Marble Countertop:
Affordable Elegance for Almost Any Decor

Installing a marble countertop to your kitchen will add a classic, timeless quality that will essentially never go out of style.  Due to the various colors and veining patterns in marble, there is a marble that will work with just about any decor.  The ever popular Carrara from Italy is likely the most "traditional" look, with it's random and varied vein pattern.  Linac, on the other hand, is quarried in Turkey and has a very prominent parallel linear patter which looks very contemporary, but with a natural and organic quality.  My belief if that, even in the most contemporary homes, touches of organic materials are what "finish" the look and are the most aesthetically pleasing (see last photo on this page).  Marble also provides a white brightness that isn't available in quartz or granite and, contrary to popular belief, can be some of the least expensive of the natural stones.  In addition to its beauty, it is also the hands-down choice for bakers.  The texture of the stone and its cool temperature make it the perfect surface for working with dough.

Beautiful Marble Island in Traditional Kitchen

Finishes


Polished: High gloss

Honed: soft and silky

Leathered: soft and slightly textured...like leather

Brushed: matte/low gloss and a bit textured

Pros & Cons


Pros:

  • Classic and timeless that works with most decor
  • Available in a bright white not available in other natural stones
  • Affordable
  • Widely available at nearly every stone yard and fabricator

Cons:

  • Staining and scratching are the most common issues
  • Acids (common in many foods) will etch the surface, so diligence is key to maintaining a pristine finish
Ultra Contemporary Black Marble Counter Tops

Marble Countertop Care


Cleaning your marble is the key to maintaining it's color and finish qualities.  Wipe all drips and spills immediately.  Use a simple solution of 1 quart water and 3 T. baking soda to clean the surface.  Let it dry completely, then do a quick rinse with water.

If you do have a food stain, saturate the area with hydrogen peroxide, let it sit until the stain fades, then wipe clean.  

Sealing your marble countertop is absolutely essential.  Because marble is quite porous, liberally use an impregnating sealer as often as necessary.  To check to see if your marble countertop is in need of resealing, sprinkle water drops over several areas.  If any of them seep into the marble, it is time to reseal the entire counter top.  Obviously, ample sealant will help prevent future stains from becoming permanent and is he best defense against any staining.
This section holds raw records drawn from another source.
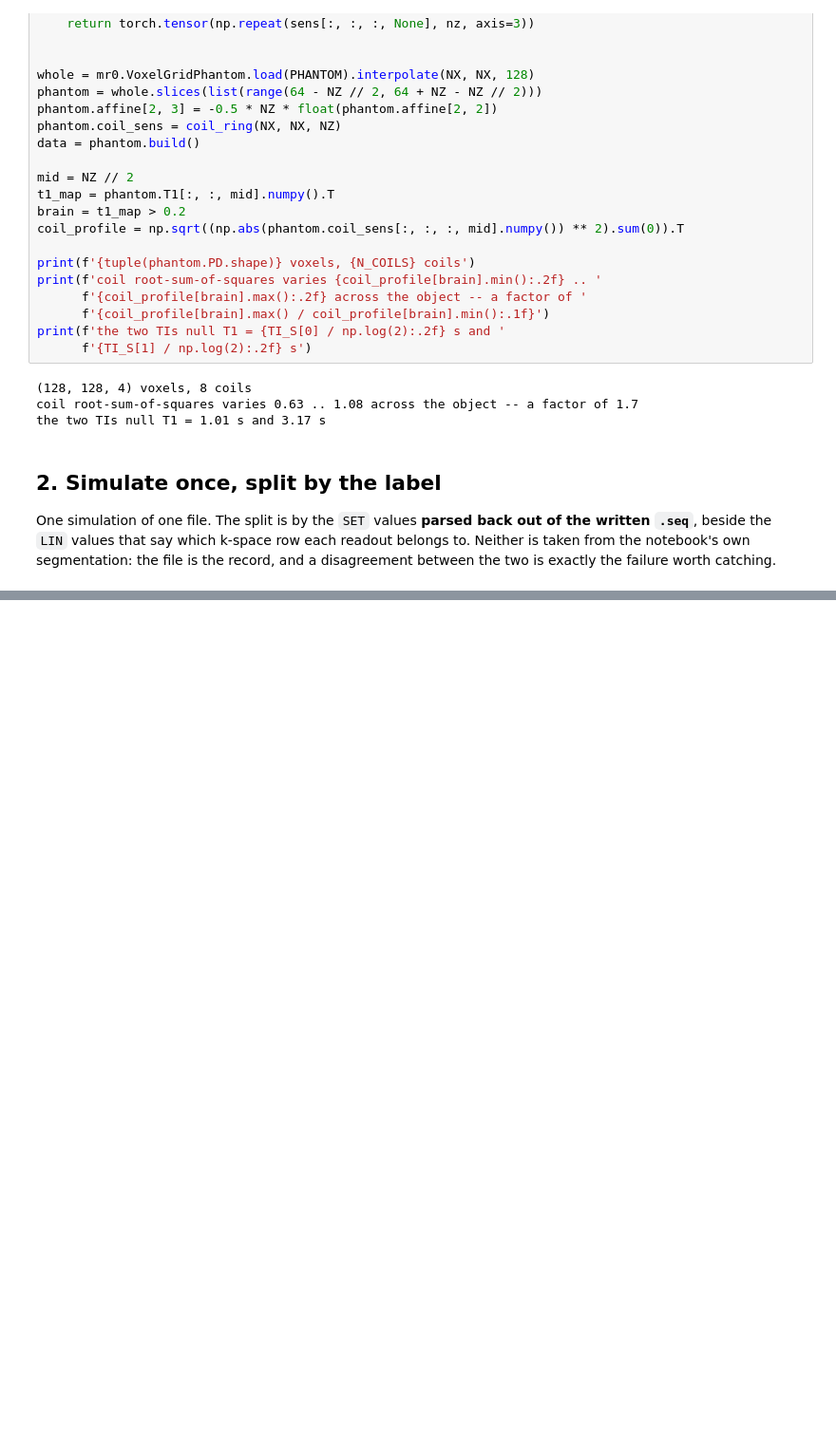
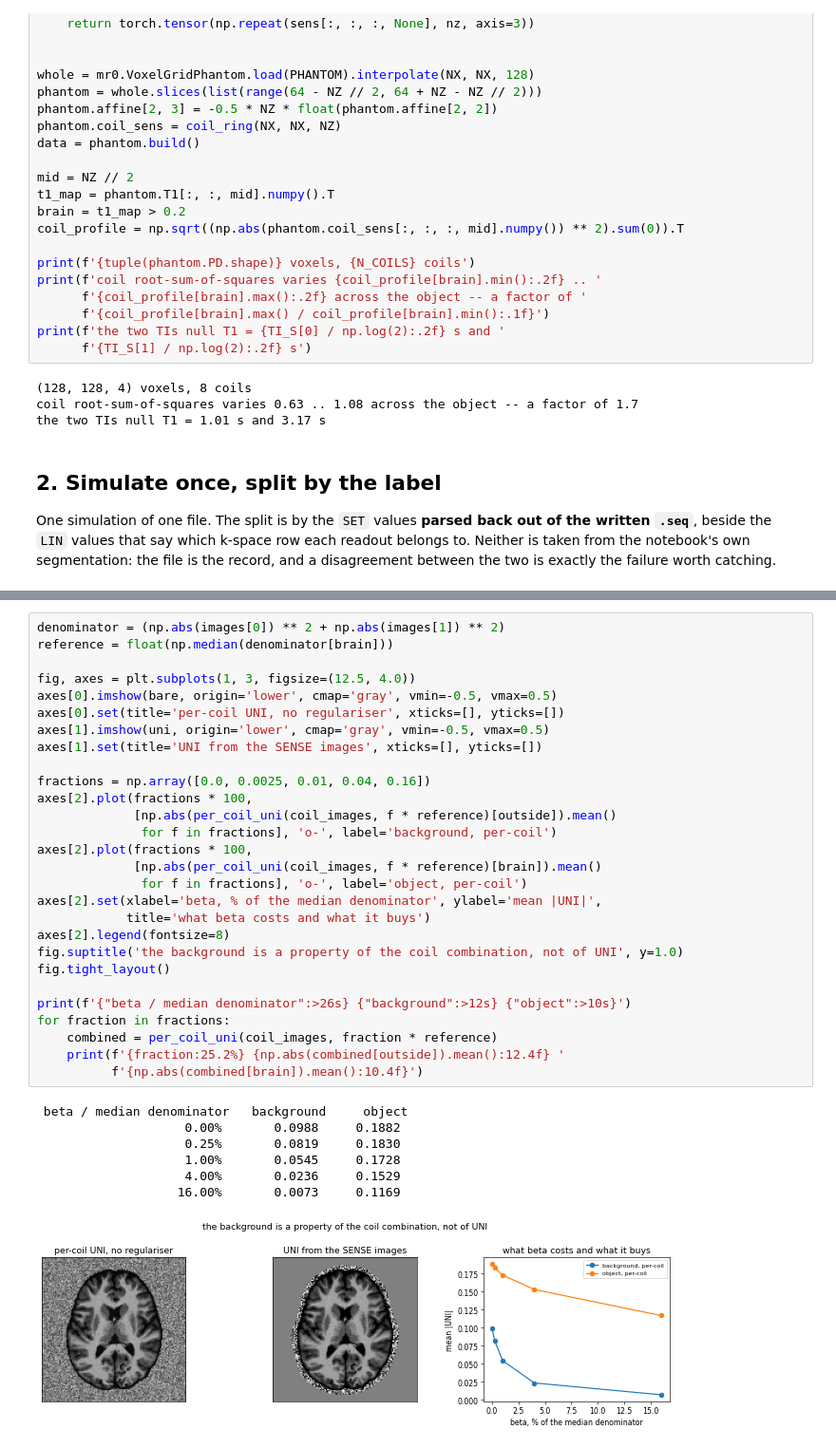
Before and after one commit to bughht/SeqCraft, a Jupyter notebook: examples/mp2rage_2d/02_simulate_and_reconstruct.ipynb, the cells around one changed output, grey strips where cells are left out. Shown at 95% size. Cells and saved outputs as stored; diff of their text form; blank space fills up the shorter version.

```diff
--- a/examples/mp2rage_2d/02_simulate_and_reconstruct.ipynb
+++ b/examples/mp2rage_2d/02_simulate_and_reconstruct.ipynb
@@ -292,0 +463,36 @@ fig.tight_layout()
+# %%
+denominator = (np.abs(images[0]) ** 2 + np.abs(images[1]) ** 2)
+reference = float(np.median(denominator[brain]))
+
+fig, axes = plt.subplots(1, 3, figsize=(12.5, 4.0))
+axes[0].imshow(bare, origin='lower', cmap='gray', vmin=-0.5, vmax=0.5)
+axes[0].set(title='per-coil UNI, no regulariser', xticks=[], yticks=[])
+axes[1].imshow(uni, origin='lower', cmap='gray', vmin=-0.5, vmax=0.5)
+axes[1].set(title='UNI from the SENSE images', xticks=[], yticks=[])
+
+fractions = np.array([0.0, 0.0025, 0.01, 0.04, 0.16])
+axes[2].plot(fractions * 100,
+             [np.abs(per_coil_uni(coil_images, f * reference)[outside]).mean()
+              for f in fractions], 'o-', label='background, per-coil')
+axes[2].plot(fractions * 100,
+             [np.abs(per_coil_uni(coil_images, f * reference)[brain]).mean()
+              for f in fractions], 'o-', label='object, per-coil')
+axes[2].set(xlabel='beta, % of the median denominator', ylabel='mean |UNI|',
+            title='what beta costs and what it buys')
+axes[2].legend(fontsize=8)
+fig.suptitle('the background is a property of the coil combination, not of UNI', y=1.0)
+fig.tight_layout()
+
+print(f'{"beta / median denominator":>26s} {"background":>12s} {"object":>10s}')
+for fraction in fractions:
+    combined = per_coil_uni(coil_images, fraction * reference)
+    print(f'{fraction:25.2%} {np.abs(combined[outside]).mean():12.4f} '
+          f'{np.abs(combined[brain]).mean():10.4f}')
+# %% [output]
+ beta / median denominator   background     object
+                    0.00%       0.0988     0.1882
+                    0.25%       0.0819     0.1830
+                    1.00%       0.0545     0.1728
+                    4.00%       0.0236     0.1529
+                   16.00%       0.0073     0.1169
+[figure, added]
```
Also changed, not shown: parts of 16 cells of this notebook, 2 other files.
While this stone is one of the most vulnerable, there really is no substitute for that undeniable look.  

Cost


Materials: $39-$72 per square foot

Installation: varies by installer, but generally expensive due to labor-intensive process.

A Contemporary Kitchen with Linac Marble Island